“Kilkenny have never found it easy against Waterford in the championship. They won’t on Sunday either.”
The one notable exception was the All-Ireland final of 2008, which Kilkenny won in a canter. That was a freak day, a “great day that you won’t hit again” was the way Mr Cody put it.
“Every other game against Waterford has taken every ounce out of us to cope,” he continued. “They beat us in the National League final a few years ago. We scraped through a few other matches against them.
“The rivalry has always been great. This semi-final has all the signs of being a massive battle again.”
Mr Cody said he was pleased with the progress being made by Kilkenny. They turned in a good solid start performance against Wexford. A different type of game plan was employed against Dublin in the Leinster final.
“We were decent in the Leinster final,” was his summary. “We said after the Leinster semi-final against Wexford that we would have to improve a good bit to win the final. Now we will have to improve again to win the All-Ireland semi-final.
Step up on previous performance
“That is the nature of championship hurling. You have to step up the performance each step of the way. Teams are hitting a higher level as you go through the year.
“Waterford proved that in the quarter-finals. They stepped up on their showing in the Munster final. They will want to do the same again. We want to improve our performance too. It is game on now. There will be no holding back.”
When reminded that this was Kilkenny’s 13th consecutive semi-final under his reign, Mr Cody said he hadn’t a clue. Things like that didn’t matter to him.
“I am never aware of those statistics,” he replied. “I don’t think about those things. I deal in the present all the time. We have had good players who have had a good time out of the whole thing. They have reaped good rewards.
“This semi-final is about the present, Sunday’s game. That is the only thing that matters. It doesn’t matter how things have gone in the past, they mean nothing now.”
But was last year’s All-Ireland final defeat an incentive now, a driving force?
“If you do think of the past, from my perspective, you would be more inclined to think about the games you didn’t win rather than the ones you won,” he opened. “The winning feeling is superb at the time. It is a great thing for a few days.
“But the pain of defeat sticks with you much longer. I would think that would be the same with all sports people. At the same time you are not hurling the past. You are playing in the present. You are playing for what is there at the moment.
“Different people will get motivation from different things and different events. Essentially motivation comes from the desire to be as good as you can be; to get on the starting XV and to ensure you are producing quality at all times for your team.”
He said there was a root and branch review of things in the Kilkenny camp after last year’s final.

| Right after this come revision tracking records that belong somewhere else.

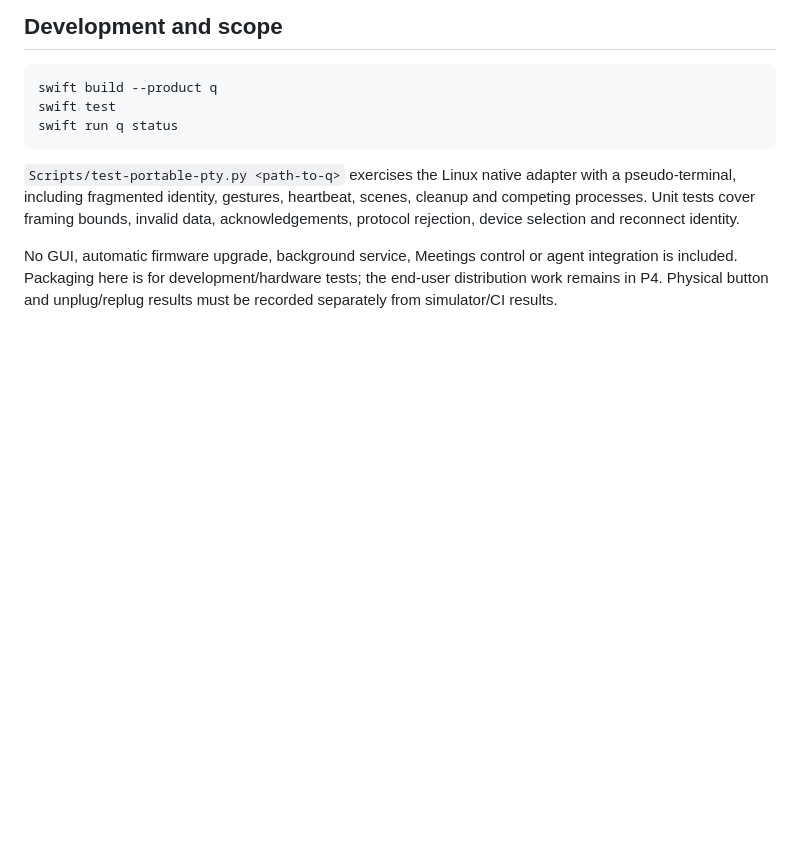
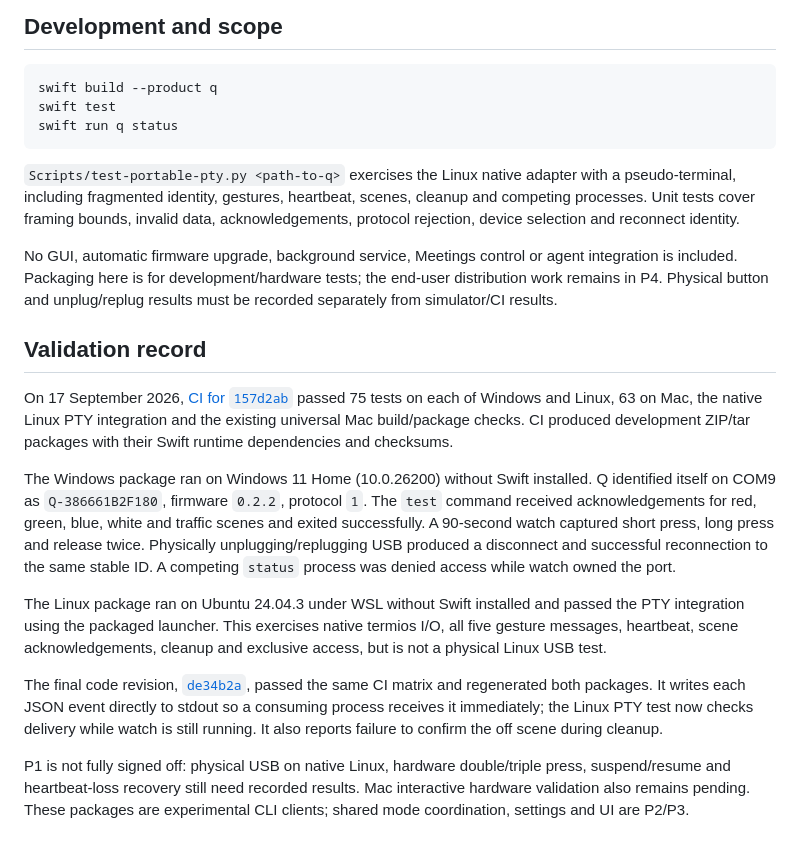
Before and after one commit to frozono9/Q, a Markdown page: Docs/PORTABLE_CLI.md, the part around the change. GitHub-like rendering; blank space fills up the shorter version.

Commit message:
docs: record portable CLI validation and remaining hardware checks

```diff
--- a/Docs/PORTABLE_CLI.md
+++ b/Docs/PORTABLE_CLI.md
@@ -80,3 +80,34 @@ No GUI, automatic firmware upgrade, background service, Meetings control or
 agent integration is included. Packaging here is for development/hardware tests;
 the end-user distribution work remains in P4. Physical button and unplug/replug
 results must be recorded separately from simulator/CI results.
+
+## Validation record
+
+On 17 September 2026, [CI for `157d2ab`](https://github.com/frozono9/Q/actions/runs/35261259265)
+passed 75 tests on each of Windows and Linux, 63 on Mac, the native Linux PTY
+integration and the existing universal Mac build/package checks. CI produced
+development ZIP/tar packages with their Swift runtime dependencies and checksums.
+
+The Windows package ran on Windows 11 Home (10.0.26200) without Swift installed. Q
+identified itself on COM9 as `Q-386661B2F180`, firmware `0.2.2`, protocol `1`.
+The `test` command received acknowledgements for red, green, blue, white and
+traffic scenes and exited successfully. A 90-second watch captured short press,
+long press and release twice. Physically unplugging/replugging USB produced a
+disconnect and successful reconnection to the same stable ID. A competing
+`status` process was denied access while watch owned the port.
+
+The Linux package ran on Ubuntu 24.04.3 under WSL without Swift installed and
+passed the PTY integration using the packaged launcher. This exercises native
+termios I/O, all five gesture messages, heartbeat, scene acknowledgements,
+cleanup and exclusive access, but is not a physical Linux USB test.
+
+The final code revision, [`de34b2a`](https://github.com/frozono9/Q/actions/runs/35262685101),
+passed the same CI matrix and regenerated both packages. It writes each JSON
+event directly to stdout so a consuming process receives it immediately; the
+Linux PTY test now checks delivery while watch is still running. It also reports
+failure to confirm the off scene during cleanup.
+
+P1 is not fully signed off: physical USB on native Linux, hardware double/triple
+press, suspend/resume and heartbeat-loss recovery still need recorded results.
+Mac interactive hardware validation also remains pending. These packages are
+experimental CLI clients; shared mode coordination, settings and UI are P2/P3.
```
Also changed, not shown: Docs/PORTABLE_CLIENTS_PLAN.md (+12 -6 lines), Docs/PORTABLE_CORE.md (+6 -5 lines).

There was nothing new in that.
“If you are doing the job properly you do that every year,” was the way he put that in context. “That is part and parcel of what you have to do all the time.”
Things ticking over nicely

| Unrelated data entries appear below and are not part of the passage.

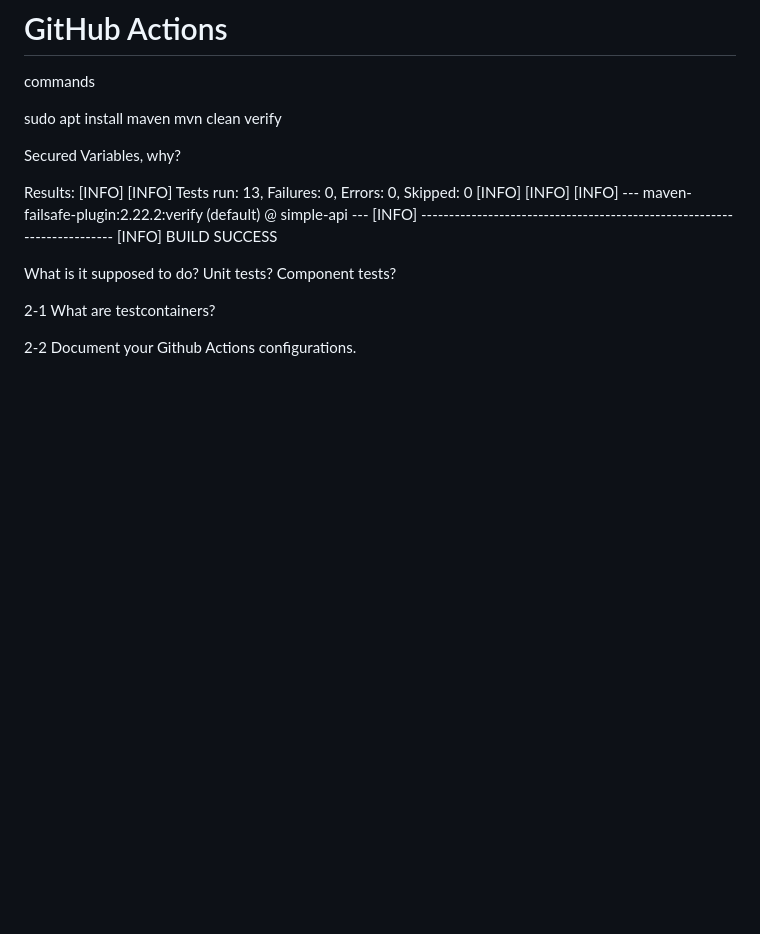
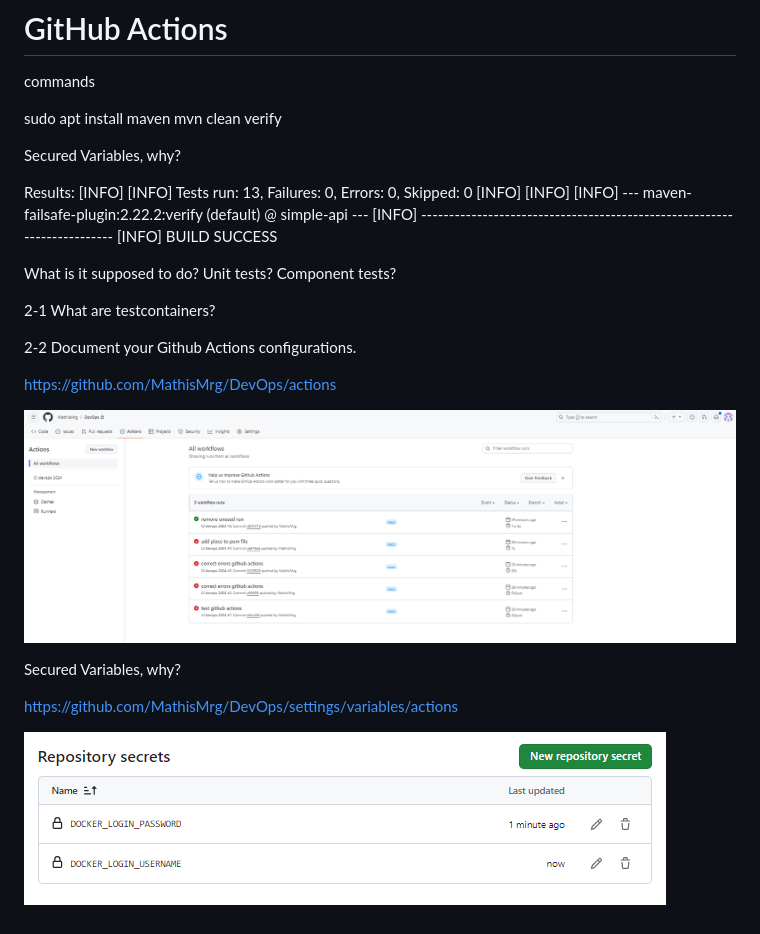
Before and after one commit to MathisMrg/DevOps, a Markdown page: TP2/RAEDME.md, the part around the change. Rendered like a GitHub page; pictures changed too: TP2/image-1.png (added), TP2/image.png (added); blank space fills up the shorter version.

Commit message:
test deploy docker

```diff
--- a/TP2/RAEDME.md
+++ b/TP2/RAEDME.md
@@ -6,7 +6,6 @@ sudo apt install maven
 mvn clean verify
 
 Secured Variables, why?
-
 
 Results:
 [INFO]
@@ -23,3 +22,13 @@ Unit tests? Component tests?
 2-1 What are testcontainers?
 
 2-2 Document your Github Actions configurations.
+
+https://github.com/MathisMrg/DevOps/actions
+
+![alt text](image-1.png)
+
+Secured Variables, why?
+
+https://github.com/MathisMrg/DevOps/settings/variables/actions
+
+![alt text](image.png)
```
Also changed, not shown: 1 other file.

He was pleased that things were ticking over nicely within the squad. As ever new players brought a new energy, new life to things.
“Standards have to be set and they have to be met,” he continued. “That is the situation for all teams. Waterford at the moment are living proof of the importance of injecting new blood into a team.
“Criticism was aimed at management for introducing too many new players, but now they have a wonderful mix of youth and experience. What they have is a seriously strong panel.
“What happened in Munster means nothing now. Provincial champions don’t always make or win the All-Ireland final. We are Leinster champions.
“If we don’t win the All-Ireland final, not everyone in Kilkenny will be satisfied with being Leinster champions. The same goes for Tipperary. They are the Munster champions and their ambition goes further than that, just like us after winning in Leinster.”